#### TASK DIRECTIONS
List all the lines in these records that hold "Prioridad".

══ RECORDS SUPPLIED

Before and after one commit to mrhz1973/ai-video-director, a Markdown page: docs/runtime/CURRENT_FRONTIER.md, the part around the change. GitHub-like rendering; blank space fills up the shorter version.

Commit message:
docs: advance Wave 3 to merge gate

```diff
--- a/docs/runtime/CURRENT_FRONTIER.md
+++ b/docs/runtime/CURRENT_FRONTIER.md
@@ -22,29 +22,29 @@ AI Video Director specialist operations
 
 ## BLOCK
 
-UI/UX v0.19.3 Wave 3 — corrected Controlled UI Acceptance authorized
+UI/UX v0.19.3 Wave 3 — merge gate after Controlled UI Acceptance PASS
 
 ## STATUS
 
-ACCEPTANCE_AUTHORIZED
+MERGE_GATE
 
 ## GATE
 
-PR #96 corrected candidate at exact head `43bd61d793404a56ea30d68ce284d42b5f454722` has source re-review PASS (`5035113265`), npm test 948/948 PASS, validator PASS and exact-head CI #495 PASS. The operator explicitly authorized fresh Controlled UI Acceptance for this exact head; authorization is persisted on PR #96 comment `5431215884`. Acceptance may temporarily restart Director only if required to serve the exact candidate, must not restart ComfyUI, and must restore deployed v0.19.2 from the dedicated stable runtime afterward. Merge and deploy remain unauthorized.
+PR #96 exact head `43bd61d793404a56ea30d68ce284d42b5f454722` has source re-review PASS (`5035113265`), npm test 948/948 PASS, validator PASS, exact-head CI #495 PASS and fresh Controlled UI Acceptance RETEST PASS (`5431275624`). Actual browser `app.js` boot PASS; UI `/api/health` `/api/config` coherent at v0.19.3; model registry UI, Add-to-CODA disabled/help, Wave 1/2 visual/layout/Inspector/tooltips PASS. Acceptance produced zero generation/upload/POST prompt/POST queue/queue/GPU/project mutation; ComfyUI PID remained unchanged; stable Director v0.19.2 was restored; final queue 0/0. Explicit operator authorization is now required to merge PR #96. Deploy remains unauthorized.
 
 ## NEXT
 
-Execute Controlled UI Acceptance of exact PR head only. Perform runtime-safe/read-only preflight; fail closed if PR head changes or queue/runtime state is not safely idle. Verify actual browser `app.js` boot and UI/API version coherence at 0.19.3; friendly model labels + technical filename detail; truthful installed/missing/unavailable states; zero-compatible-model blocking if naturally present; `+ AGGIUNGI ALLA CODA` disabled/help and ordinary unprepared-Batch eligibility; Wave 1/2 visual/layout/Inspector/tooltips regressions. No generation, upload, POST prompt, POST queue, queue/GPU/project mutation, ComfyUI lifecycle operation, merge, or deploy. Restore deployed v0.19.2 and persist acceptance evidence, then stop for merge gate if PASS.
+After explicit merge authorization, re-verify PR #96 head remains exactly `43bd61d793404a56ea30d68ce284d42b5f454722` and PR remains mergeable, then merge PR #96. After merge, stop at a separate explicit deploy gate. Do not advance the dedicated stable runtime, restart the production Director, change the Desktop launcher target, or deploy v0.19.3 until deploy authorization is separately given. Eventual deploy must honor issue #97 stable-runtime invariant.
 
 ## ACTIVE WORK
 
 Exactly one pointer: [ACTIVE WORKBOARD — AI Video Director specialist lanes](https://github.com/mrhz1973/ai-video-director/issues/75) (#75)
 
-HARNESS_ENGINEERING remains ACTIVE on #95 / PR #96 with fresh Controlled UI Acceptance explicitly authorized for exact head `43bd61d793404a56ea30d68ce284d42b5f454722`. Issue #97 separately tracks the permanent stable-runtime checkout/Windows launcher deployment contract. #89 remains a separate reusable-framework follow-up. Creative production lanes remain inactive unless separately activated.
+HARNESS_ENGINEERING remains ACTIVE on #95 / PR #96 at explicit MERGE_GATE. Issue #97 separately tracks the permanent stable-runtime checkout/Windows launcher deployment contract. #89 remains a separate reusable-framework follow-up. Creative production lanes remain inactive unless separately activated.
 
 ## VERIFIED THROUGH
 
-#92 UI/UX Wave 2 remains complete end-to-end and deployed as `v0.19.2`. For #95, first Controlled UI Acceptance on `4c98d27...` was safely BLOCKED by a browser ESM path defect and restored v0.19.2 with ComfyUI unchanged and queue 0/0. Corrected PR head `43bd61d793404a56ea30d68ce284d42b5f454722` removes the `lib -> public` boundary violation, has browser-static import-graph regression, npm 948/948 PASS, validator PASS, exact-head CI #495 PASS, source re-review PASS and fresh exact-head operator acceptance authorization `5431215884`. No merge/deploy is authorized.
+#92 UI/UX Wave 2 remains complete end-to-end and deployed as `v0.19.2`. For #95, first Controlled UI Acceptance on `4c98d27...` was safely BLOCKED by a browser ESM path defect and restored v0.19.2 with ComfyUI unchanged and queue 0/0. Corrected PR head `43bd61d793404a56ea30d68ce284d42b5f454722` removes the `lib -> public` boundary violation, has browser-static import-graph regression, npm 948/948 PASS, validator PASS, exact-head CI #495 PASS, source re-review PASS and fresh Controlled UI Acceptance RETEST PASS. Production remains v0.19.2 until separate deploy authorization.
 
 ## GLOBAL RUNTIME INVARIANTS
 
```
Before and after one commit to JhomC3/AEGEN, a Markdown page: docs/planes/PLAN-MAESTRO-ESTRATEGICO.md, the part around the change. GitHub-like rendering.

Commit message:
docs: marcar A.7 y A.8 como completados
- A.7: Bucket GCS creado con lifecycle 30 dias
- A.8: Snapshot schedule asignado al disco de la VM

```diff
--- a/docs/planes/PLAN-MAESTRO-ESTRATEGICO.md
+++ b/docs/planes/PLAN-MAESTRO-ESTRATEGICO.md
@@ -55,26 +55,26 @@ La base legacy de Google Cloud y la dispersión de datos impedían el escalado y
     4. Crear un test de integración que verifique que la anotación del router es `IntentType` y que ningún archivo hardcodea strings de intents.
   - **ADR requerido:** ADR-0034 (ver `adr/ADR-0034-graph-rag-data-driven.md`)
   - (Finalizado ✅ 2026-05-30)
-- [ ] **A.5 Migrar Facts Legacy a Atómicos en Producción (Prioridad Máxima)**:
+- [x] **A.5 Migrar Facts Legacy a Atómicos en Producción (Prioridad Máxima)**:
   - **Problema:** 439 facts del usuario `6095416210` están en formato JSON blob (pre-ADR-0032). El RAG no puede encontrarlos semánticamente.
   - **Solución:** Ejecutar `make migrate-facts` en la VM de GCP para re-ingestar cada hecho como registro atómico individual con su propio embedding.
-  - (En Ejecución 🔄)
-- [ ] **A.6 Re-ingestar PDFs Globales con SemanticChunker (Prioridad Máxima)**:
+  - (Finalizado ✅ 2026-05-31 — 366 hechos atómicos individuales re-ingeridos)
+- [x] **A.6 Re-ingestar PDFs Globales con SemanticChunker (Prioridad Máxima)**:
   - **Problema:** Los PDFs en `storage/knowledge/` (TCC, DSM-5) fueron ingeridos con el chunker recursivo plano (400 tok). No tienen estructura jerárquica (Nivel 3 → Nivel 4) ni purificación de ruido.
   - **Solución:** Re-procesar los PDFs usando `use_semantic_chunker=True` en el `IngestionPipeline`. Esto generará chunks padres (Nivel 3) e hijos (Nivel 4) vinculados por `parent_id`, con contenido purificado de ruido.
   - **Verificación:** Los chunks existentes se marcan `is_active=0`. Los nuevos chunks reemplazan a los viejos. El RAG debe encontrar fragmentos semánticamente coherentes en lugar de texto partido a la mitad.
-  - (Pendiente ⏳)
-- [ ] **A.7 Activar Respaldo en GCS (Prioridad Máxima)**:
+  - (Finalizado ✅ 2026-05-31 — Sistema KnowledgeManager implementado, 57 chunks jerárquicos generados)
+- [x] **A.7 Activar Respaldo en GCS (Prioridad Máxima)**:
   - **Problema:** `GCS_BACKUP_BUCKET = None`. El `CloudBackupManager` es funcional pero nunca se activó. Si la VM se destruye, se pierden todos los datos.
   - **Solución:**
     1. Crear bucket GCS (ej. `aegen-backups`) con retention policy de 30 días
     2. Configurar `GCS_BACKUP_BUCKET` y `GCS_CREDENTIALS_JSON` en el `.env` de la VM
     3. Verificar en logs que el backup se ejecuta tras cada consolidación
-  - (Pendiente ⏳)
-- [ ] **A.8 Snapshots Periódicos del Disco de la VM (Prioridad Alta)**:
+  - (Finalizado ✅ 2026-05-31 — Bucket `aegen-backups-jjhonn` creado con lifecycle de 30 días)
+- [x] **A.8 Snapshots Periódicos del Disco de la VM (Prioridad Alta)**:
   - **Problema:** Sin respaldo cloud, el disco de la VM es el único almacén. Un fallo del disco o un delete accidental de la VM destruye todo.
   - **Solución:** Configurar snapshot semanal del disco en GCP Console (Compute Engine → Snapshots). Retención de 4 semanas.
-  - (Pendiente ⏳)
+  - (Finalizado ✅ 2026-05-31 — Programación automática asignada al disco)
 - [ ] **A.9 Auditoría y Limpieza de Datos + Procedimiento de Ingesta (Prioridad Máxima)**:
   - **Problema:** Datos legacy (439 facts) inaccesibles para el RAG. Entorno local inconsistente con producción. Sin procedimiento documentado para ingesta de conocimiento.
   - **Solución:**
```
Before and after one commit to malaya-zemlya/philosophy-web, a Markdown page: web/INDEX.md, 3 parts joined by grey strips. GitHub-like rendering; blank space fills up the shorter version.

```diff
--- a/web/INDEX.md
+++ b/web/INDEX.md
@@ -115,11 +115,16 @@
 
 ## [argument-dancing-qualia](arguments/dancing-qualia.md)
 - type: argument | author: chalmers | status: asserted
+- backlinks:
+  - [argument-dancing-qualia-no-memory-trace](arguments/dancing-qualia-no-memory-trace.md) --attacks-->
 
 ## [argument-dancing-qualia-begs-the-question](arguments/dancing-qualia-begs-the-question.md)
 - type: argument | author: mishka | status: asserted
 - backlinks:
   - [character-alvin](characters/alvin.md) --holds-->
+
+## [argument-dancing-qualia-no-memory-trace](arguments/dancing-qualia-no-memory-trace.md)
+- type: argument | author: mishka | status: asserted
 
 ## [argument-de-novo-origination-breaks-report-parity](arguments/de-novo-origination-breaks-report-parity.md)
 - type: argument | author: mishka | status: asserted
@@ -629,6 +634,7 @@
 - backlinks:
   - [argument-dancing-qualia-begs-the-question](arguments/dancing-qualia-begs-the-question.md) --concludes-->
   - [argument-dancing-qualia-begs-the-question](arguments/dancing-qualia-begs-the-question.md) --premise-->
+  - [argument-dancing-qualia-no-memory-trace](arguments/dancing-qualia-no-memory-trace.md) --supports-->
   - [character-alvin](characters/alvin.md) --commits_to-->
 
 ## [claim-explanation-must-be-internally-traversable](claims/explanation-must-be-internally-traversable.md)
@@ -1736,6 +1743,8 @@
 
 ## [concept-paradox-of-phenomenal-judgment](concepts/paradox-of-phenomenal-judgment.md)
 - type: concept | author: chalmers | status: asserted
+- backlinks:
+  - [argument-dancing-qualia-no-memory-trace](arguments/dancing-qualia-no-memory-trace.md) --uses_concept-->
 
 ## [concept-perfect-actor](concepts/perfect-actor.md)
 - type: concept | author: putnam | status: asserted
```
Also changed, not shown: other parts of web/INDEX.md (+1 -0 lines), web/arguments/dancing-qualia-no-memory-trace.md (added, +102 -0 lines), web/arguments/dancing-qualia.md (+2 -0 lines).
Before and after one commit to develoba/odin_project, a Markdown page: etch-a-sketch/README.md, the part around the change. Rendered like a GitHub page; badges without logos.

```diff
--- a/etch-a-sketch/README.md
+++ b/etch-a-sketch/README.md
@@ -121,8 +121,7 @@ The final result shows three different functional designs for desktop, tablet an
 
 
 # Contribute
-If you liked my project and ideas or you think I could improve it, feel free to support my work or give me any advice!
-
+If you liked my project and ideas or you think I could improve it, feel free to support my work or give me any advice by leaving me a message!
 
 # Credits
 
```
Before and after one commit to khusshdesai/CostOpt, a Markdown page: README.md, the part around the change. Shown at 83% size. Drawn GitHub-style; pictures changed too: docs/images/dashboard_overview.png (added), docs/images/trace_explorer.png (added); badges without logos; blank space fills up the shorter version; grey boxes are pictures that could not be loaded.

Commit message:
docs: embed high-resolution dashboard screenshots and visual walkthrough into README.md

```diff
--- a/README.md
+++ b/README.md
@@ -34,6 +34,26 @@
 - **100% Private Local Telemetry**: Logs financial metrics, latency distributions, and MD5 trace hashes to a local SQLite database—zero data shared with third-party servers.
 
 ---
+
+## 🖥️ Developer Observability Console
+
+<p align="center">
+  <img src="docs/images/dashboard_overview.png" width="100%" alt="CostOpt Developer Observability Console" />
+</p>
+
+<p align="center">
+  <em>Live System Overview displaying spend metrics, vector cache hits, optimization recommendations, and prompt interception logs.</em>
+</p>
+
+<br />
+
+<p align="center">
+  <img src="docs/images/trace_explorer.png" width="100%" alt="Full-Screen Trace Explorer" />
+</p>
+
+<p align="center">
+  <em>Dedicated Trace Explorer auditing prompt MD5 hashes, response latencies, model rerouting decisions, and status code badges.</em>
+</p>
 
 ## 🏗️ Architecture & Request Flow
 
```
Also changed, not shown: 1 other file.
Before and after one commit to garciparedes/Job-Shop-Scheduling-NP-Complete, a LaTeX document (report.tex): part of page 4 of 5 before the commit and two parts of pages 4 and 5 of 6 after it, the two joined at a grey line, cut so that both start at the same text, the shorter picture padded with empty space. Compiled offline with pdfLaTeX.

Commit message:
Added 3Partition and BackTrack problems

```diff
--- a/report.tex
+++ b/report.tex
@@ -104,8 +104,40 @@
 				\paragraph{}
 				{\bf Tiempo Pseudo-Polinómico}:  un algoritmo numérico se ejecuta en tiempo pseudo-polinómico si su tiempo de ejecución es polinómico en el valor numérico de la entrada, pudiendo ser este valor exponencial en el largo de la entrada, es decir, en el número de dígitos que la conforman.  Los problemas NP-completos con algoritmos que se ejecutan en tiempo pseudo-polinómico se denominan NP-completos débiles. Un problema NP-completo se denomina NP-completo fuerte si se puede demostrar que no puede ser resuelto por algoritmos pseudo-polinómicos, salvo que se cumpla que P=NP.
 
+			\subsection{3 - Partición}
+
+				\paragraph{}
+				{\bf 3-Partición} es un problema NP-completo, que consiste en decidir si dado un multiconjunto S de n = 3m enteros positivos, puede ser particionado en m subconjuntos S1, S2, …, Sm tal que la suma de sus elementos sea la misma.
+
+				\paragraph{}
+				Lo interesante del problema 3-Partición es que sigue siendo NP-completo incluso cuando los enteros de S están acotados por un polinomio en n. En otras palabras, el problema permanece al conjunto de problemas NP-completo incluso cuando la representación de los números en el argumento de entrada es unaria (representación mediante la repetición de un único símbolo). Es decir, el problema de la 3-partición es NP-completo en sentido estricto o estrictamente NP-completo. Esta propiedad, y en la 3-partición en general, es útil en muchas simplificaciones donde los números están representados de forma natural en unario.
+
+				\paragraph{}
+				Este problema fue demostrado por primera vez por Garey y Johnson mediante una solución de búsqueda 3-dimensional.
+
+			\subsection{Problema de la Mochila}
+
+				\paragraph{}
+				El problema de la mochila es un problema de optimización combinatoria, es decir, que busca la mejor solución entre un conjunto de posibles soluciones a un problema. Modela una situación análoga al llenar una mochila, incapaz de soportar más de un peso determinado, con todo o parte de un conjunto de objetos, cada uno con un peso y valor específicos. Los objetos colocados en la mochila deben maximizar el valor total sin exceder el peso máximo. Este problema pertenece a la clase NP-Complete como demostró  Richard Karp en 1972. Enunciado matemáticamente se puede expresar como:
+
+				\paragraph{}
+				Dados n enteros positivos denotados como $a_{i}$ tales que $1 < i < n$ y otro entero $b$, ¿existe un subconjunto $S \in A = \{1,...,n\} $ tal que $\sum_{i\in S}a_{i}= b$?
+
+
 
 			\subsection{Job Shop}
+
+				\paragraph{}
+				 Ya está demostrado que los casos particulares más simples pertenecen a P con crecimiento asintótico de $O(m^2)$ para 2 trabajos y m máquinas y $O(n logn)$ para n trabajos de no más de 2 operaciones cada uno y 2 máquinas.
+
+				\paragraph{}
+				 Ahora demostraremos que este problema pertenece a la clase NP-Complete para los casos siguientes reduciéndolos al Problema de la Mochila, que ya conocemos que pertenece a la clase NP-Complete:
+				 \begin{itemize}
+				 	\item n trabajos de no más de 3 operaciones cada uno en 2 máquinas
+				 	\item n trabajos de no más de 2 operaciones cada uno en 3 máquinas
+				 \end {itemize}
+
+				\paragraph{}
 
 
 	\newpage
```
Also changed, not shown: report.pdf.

════

#### RESULT FOR THIS EXERCISE
-- [ ] **A.5 Migrar Facts Legacy a Atómicos en Producción (Prioridad Máxima)**:
+- [x] **A.5 Migrar Facts Legacy a Atómicos en Producción (Prioridad Máxima)**:
-- [ ] **A.6 Re-ingestar PDFs Globales con SemanticChunker (Prioridad Máxima)**:
+- [x] **A.6 Re-ingestar PDFs Globales con SemanticChunker (Prioridad Máxima)**:
-- [ ] **A.7 Activar Respaldo en GCS (Prioridad Máxima)**:
+- [x] **A.7 Activar Respaldo en GCS (Prioridad Máxima)**:
-- [ ] **A.8 Snapshots Periódicos del Disco de la VM (Prioridad Alta)**:
+- [x] **A.8 Snapshots Periódicos del Disco de la VM (Prioridad Alta)**:
 - [ ] **A.9 Auditoría y Limpieza de Datos + Procedimiento de Ingesta (Prioridad Máxima)**:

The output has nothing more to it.